Nothing may be changed. Give the entries below again exactly.

Segment Start: INPUT DATA

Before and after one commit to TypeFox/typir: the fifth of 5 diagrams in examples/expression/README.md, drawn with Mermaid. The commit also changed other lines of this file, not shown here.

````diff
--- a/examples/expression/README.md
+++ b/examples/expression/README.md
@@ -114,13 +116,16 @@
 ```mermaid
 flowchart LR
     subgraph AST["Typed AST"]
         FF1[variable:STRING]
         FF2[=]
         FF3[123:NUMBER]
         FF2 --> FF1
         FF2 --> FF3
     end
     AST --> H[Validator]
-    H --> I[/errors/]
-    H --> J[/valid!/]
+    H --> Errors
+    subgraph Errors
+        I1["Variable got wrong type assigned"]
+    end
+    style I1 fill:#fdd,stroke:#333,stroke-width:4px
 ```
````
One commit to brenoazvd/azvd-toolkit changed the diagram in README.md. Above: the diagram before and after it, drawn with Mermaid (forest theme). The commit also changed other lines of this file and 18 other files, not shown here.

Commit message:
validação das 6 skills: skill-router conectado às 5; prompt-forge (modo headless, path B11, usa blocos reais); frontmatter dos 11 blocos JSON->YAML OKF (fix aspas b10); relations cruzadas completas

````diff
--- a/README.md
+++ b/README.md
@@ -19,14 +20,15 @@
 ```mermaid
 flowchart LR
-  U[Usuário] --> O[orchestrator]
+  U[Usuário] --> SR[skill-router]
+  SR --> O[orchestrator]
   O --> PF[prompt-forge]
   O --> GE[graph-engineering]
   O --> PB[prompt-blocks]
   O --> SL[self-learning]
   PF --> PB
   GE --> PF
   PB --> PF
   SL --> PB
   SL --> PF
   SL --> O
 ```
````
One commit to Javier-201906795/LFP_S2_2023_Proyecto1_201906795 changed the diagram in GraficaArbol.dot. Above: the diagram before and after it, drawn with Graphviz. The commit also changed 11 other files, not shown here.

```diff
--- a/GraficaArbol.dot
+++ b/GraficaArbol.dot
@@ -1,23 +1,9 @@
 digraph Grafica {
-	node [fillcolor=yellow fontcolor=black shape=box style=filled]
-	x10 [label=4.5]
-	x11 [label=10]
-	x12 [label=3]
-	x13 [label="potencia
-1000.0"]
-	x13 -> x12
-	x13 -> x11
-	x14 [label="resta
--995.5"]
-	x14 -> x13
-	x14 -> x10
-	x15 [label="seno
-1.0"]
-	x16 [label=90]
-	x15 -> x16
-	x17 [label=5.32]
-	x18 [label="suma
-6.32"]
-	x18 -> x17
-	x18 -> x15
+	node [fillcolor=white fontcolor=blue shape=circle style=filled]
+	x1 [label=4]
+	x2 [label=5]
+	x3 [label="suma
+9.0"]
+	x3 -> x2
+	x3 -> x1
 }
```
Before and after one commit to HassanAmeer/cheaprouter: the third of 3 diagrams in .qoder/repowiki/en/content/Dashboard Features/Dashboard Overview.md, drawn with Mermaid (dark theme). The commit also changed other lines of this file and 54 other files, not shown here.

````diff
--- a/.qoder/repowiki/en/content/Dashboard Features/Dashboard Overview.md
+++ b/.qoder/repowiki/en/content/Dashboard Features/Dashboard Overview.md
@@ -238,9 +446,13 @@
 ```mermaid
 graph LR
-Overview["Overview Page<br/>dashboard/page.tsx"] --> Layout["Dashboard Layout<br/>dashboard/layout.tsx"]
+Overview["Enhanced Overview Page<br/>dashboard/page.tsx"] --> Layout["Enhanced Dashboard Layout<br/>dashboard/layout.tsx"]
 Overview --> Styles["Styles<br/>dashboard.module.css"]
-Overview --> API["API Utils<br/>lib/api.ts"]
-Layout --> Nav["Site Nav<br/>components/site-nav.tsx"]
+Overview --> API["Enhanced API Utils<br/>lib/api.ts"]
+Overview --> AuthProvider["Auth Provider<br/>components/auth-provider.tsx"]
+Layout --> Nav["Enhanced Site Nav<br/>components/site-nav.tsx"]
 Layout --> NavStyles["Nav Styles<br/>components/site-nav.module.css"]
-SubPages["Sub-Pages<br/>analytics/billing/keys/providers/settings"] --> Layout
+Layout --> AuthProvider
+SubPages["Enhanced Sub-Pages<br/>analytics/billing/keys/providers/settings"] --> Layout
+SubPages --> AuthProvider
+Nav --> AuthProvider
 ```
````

Segment End: INPUT DATA

### EXERCISE SOLUTION
Before and after one commit to TypeFox/typir: the fifth of 5 diagrams in examples/expression/README.md, drawn with Mermaid. The commit also changed other lines of this file, not shown here.

````diff
--- a/examples/expression/README.md
+++ b/examples/expression/README.md
@@ -114,13 +116,16 @@
 ```mermaid
 flowchart LR
     subgraph AST["Typed AST"]
         FF1[variable:STRING]
         FF2[=]
         FF3[123:NUMBER]
         FF2 --> FF1
         FF2 --> FF3
     end
     AST --> H[Validator]
-    H --> I[/errors/]
-    H --> J[/valid!/]
+    H --> Errors
+    subgraph Errors
+        I1["Variable got wrong type assigned"]
+    end
+    style I1 fill:#fdd,stroke:#333,stroke-width:4px
 ```
````
One commit to brenoazvd/azvd-toolkit changed the diagram in README.md. Above: the diagram before and after it, drawn with Mermaid (forest theme). The commit also changed other lines of this file and 18 other files, not shown here.

Commit message:
validação das 6 skills: skill-router conectado às 5; prompt-forge (modo headless, path B11, usa blocos reais); frontmatter dos 11 blocos JSON->YAML OKF (fix aspas b10); relations cruzadas completas

````diff
--- a/README.md
+++ b/README.md
@@ -19,14 +20,15 @@
 ```mermaid
 flowchart LR
-  U[Usuário] --> O[orchestrator]
+  U[Usuário] --> SR[skill-router]
+  SR --> O[orchestrator]
   O --> PF[prompt-forge]
   O --> GE[graph-engineering]
   O --> PB[prompt-blocks]
   O --> SL[self-learning]
   PF --> PB
   GE --> PF
   PB --> PF
   SL --> PB
   SL --> PF
   SL --> O
 ```
````
One commit to Javier-201906795/LFP_S2_2023_Proyecto1_201906795 changed the diagram in GraficaArbol.dot. Above: the diagram before and after it, drawn with Graphviz. The commit also changed 11 other files, not shown here.

```diff
--- a/GraficaArbol.dot
+++ b/GraficaArbol.dot
@@ -1,23 +1,9 @@
 digraph Grafica {
-	node [fillcolor=yellow fontcolor=black shape=box style=filled]
-	x10 [label=4.5]
-	x11 [label=10]
-	x12 [label=3]
-	x13 [label="potencia
-1000.0"]
-	x13 -> x12
-	x13 -> x11
-	x14 [label="resta
--995.5"]
-	x14 -> x13
-	x14 -> x10
-	x15 [label="seno
-1.0"]
-	x16 [label=90]
-	x15 -> x16
-	x17 [label=5.32]
-	x18 [label="suma
-6.32"]
-	x18 -> x17
-	x18 -> x15
+	node [fillcolor=white fontcolor=blue shape=circle style=filled]
+	x1 [label=4]
+	x2 [label=5]
+	x3 [label="suma
+9.0"]
+	x3 -> x2
+	x3 -> x1
 }
```
Before and after one commit to HassanAmeer/cheaprouter: the third of 3 diagrams in .qoder/repowiki/en/content/Dashboard Features/Dashboard Overview.md, drawn with Mermaid (dark theme). The commit also changed other lines of this file and 54 other files, not shown here.

````diff
--- a/.qoder/repowiki/en/content/Dashboard Features/Dashboard Overview.md
+++ b/.qoder/repowiki/en/content/Dashboard Features/Dashboard Overview.md
@@ -238,9 +446,13 @@
 ```mermaid
 graph LR
-Overview["Overview Page<br/>dashboard/page.tsx"] --> Layout["Dashboard Layout<br/>dashboard/layout.tsx"]
+Overview["Enhanced Overview Page<br/>dashboard/page.tsx"] --> Layout["Enhanced Dashboard Layout<br/>dashboard/layout.tsx"]
 Overview --> Styles["Styles<br/>dashboard.module.css"]
-Overview --> API["API Utils<br/>lib/api.ts"]
-Layout --> Nav["Site Nav<br/>components/site-nav.tsx"]
+Overview --> API["Enhanced API Utils<br/>lib/api.ts"]
+Overview --> AuthProvider["Auth Provider<br/>components/auth-provider.tsx"]
+Layout --> Nav["Enhanced Site Nav<br/>components/site-nav.tsx"]
 Layout --> NavStyles["Nav Styles<br/>components/site-nav.module.css"]
-SubPages["Sub-Pages<br/>analytics/billing/keys/providers/settings"] --> Layout
+Layout --> AuthProvider
+SubPages["Enhanced Sub-Pages<br/>analytics/billing/keys/providers/settings"] --> Layout
+SubPages --> AuthProvider
+Nav --> AuthProvider
 ```
````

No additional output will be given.